A Weaponized World Economy with Henry Farrell and Abe Newman56:26Economic warfare isn’t a new concept. Protectionist policies, asymmetrical trade agreements, currency wars—those are just a few examples of the economic levers states have long used to control outcomes. But in their new book, two political scientists, Henry Farrell and Abe Newman, argue that a technological innovation spurred on by free market embracers and coopted by the U.S. was an accidental entry point into a new era of economic statecraft—an era whose precise contours and rules are still being ironed out today, as we are fighting in a so-called economic war. Lawfare Associate Editor Hyemin Han talked to them about how this weaponization came to be, how U.S. national security objectives are bleeding into economic warfare, and what policymakers might focus on in trying to ensure that the economic web that the U.S. currently sits at the center of is not ravaged by its own power.

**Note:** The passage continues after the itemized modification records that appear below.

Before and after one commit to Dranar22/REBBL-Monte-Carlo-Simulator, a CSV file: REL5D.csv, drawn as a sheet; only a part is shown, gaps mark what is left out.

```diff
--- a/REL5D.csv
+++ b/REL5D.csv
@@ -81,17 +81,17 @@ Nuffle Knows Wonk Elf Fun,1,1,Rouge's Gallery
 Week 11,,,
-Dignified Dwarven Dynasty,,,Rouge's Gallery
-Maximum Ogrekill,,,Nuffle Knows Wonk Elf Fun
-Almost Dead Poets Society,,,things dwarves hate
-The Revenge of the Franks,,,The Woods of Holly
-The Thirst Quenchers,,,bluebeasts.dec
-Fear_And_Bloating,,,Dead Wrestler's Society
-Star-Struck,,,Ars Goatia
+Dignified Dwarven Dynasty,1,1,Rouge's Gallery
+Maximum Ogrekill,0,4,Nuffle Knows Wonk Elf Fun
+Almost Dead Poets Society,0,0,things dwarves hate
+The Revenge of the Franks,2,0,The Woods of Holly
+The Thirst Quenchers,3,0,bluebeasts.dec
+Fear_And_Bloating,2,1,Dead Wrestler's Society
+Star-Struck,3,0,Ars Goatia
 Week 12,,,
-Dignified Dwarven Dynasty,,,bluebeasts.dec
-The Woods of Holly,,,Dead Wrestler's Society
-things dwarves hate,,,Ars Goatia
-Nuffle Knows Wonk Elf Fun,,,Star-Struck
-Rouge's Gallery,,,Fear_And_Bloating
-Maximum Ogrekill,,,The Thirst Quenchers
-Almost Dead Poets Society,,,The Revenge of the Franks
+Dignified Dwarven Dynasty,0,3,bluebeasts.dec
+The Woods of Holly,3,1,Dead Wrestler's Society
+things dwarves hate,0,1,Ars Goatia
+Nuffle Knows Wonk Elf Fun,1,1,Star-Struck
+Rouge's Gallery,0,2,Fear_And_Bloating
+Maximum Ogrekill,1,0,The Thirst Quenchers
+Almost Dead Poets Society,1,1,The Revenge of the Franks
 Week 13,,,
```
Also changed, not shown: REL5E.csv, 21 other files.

The Mechanisms for Cybersecurity Aid with Eugenia Lostri41:41This week, the UN General Assembly will meet in New York to discuss, among other things, international cooperation to improve global cyber security challenges. This meeting builds on national and international commitments and initiatives that have already been made this past year. One such initiative is cyber-secure nations banding together to provide aid to cyber-risk nations.Lawfare Legal Fellow Saraphin Dhanani sat down with Eugenia Lostri, Lawfare's Fellow in Technology Policy and Law, who recently wrote an article titled, “What Will Mechanisms for Cybersecurity Aid Look Like?” They discussed why cybersecurity aid is necessary, the growing initiatives that the U.S., EU, and international bodies are making in this area, and the many challenges that await.